DEFINITION: “Insurance,” by definition, is an agreement or contract between a provider (“insurer”) and a purchaser (“policy owner”), in which the insurer promises to indemnify the policy owner, partially or wholly, in case some good or property belonging to the policy owner is accidentally harmed or destroyed.
An insurance contract is referred to as a “policy.” The policy specifies the parties to the contract, the property indemnified, the amount of the indemnification, and the precise conditions that must be fulfilled in order for indemnification to occur.
“Life insurance” is a type of insurance in which the “good” indemnified is the life of the policy owner.
By its nature, life insurance necessarily involves a third party, called the “beneficiary,” who is appointed by the policy owner to receive the indemnification upon the latter’s death.
ETYMOLOGY: The word “life” derives from the Middle English word lif, and the Old English word līf, both meaning “life.” The Old English noun līf is connected to the verb libban, meaning “to live,” which in turn is related to the Old High German verb leben, with the same meaning.
The word “insurance” derives from the Middle English verb insuren, meaning “to insure,” which is probably an alternative form of the verb assuren, meaning “to assure.” Assuren, in turn, derives, via the Middle French verb assurer, from the Medieval Latin verb assecurare. The word assecurare is composed of the classical Latin preposition ad, meaning “towards,” “at,” “on,” or “according to,” and the adjective, sēcūrus, meaning “free from care,” “safe,” or “secure.”

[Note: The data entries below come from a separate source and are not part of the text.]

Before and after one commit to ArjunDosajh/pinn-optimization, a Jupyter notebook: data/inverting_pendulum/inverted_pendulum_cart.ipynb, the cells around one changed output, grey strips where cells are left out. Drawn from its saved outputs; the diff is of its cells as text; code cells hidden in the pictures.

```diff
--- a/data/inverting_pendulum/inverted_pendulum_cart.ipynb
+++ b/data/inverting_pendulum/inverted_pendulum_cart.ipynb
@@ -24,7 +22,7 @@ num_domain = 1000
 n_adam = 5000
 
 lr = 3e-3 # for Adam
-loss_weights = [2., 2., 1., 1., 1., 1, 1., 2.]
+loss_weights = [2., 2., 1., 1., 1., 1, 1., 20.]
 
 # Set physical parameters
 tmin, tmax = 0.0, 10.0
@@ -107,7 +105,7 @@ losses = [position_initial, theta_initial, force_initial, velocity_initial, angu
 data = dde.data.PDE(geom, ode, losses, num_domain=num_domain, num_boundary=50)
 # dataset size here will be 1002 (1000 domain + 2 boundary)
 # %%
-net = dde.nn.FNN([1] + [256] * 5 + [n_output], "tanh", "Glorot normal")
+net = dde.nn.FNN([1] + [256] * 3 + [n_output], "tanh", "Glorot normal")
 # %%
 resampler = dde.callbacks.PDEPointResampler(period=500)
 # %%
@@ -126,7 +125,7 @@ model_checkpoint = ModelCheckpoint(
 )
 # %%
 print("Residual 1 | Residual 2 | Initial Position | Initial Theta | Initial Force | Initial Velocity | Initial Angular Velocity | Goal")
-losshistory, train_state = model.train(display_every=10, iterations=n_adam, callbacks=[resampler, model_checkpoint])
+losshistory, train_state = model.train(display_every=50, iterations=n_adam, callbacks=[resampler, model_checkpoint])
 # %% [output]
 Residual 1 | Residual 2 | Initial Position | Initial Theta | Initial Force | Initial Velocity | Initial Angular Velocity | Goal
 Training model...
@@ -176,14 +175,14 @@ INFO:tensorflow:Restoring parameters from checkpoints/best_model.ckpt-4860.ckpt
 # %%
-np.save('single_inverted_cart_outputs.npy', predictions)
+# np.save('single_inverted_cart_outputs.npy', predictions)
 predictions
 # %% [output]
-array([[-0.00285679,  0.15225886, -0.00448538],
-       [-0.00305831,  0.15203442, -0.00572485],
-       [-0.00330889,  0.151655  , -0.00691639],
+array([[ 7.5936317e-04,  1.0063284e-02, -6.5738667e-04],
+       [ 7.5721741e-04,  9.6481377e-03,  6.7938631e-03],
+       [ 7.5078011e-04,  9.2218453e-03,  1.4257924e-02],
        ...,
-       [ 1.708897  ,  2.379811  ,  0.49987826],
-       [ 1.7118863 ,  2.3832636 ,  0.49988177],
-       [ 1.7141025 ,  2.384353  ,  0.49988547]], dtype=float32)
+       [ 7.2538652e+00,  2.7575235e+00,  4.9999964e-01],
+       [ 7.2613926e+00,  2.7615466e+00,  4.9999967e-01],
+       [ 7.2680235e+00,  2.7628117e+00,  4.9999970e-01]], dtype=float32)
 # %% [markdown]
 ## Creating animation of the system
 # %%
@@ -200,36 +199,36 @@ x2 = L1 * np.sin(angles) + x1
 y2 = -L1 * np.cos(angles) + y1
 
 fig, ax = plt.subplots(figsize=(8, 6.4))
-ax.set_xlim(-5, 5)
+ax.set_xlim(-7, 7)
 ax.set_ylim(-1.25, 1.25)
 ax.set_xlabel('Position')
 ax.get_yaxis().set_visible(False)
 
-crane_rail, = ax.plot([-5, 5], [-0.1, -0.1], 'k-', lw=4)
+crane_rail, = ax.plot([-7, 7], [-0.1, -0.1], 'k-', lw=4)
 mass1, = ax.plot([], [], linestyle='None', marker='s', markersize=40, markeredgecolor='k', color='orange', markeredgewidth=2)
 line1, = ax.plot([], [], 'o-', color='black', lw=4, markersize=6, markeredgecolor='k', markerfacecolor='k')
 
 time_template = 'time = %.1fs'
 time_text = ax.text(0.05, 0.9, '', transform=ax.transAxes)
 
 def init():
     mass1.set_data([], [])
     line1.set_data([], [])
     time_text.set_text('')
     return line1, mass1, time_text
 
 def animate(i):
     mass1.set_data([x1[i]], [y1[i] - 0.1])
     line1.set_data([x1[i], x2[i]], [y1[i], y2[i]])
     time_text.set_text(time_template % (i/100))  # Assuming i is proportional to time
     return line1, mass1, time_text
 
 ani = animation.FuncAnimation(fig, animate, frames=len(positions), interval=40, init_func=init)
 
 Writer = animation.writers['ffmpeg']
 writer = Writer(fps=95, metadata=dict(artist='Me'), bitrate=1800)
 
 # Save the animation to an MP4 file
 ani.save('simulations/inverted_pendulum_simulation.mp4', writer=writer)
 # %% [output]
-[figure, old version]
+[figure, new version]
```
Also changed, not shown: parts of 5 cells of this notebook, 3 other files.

USAGE: Life insurance shares some of its technical terms with other forms of insurance.
We have already mentioned the terms “policy” and “beneficiary.” Another such term is “premium,” which is a payment made according to the terms of an insurance policy by the policy owner to the insurer that is made in a pre-established amount according to a pre-established schedule.
A term that is unique to life insurance is “underwriting,” which is the process by which an insurer determines whether a policy on a certain person’s life shall be issued, and if so, at what price and under what conditions.

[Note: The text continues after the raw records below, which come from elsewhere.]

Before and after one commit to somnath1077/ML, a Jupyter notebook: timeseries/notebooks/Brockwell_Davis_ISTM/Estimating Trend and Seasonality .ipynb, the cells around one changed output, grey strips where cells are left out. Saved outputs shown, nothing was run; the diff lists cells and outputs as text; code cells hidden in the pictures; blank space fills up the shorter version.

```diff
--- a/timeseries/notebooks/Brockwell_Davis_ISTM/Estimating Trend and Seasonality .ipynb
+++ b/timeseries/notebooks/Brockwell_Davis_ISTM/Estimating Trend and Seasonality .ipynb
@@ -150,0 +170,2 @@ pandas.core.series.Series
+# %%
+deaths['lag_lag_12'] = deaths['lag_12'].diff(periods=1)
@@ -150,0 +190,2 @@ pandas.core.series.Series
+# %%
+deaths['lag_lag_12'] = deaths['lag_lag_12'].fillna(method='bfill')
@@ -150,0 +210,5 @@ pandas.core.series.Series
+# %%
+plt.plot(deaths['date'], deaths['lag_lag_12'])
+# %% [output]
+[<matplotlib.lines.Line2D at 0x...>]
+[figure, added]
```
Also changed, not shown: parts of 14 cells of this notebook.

The main conditions that the prospective policy owner is usually required to satisfy are minimal conditions pertaining to the state of his health. A person meeting such conditions is said to be “insurable.”
Life insurance policies are offered on the market in a variety of forms, but the following distinction is fundamental:
- Protection policies: Also known as “term life,” this is the simplest form of life insurance and the one most similar to other forms of insurance, such as fire insurance. Term life policies are in force for a set period of time and specify dollar amounts for the monthly premium and the benefit amount payable to the beneficiary in the event of the policy owner’s death. Term life policies do not accumulate any cash value.
- Investment policies: The best-known variant of this form of life insurance is “whole life.” Like term life policies, whole life policies also specify dollar amounts for the monthly premium and the benefit amount payable to the beneficiary in the event of the policy owner’s death. However, they are in force for the life of the policy owner, however long that may be. In addition, whole life policies accumulate a cash “endowment” amount that may be distributed to the policy owner during his lifetime.
Benefit payments from either form of life insurance policy may be taken by the beneficiary either as a lump sum or as an annuity—which is paid in regular installments for either a specified period or for the life of the beneficiary.
There are several other types of life insurance policies, but they are basically variants on these two themes.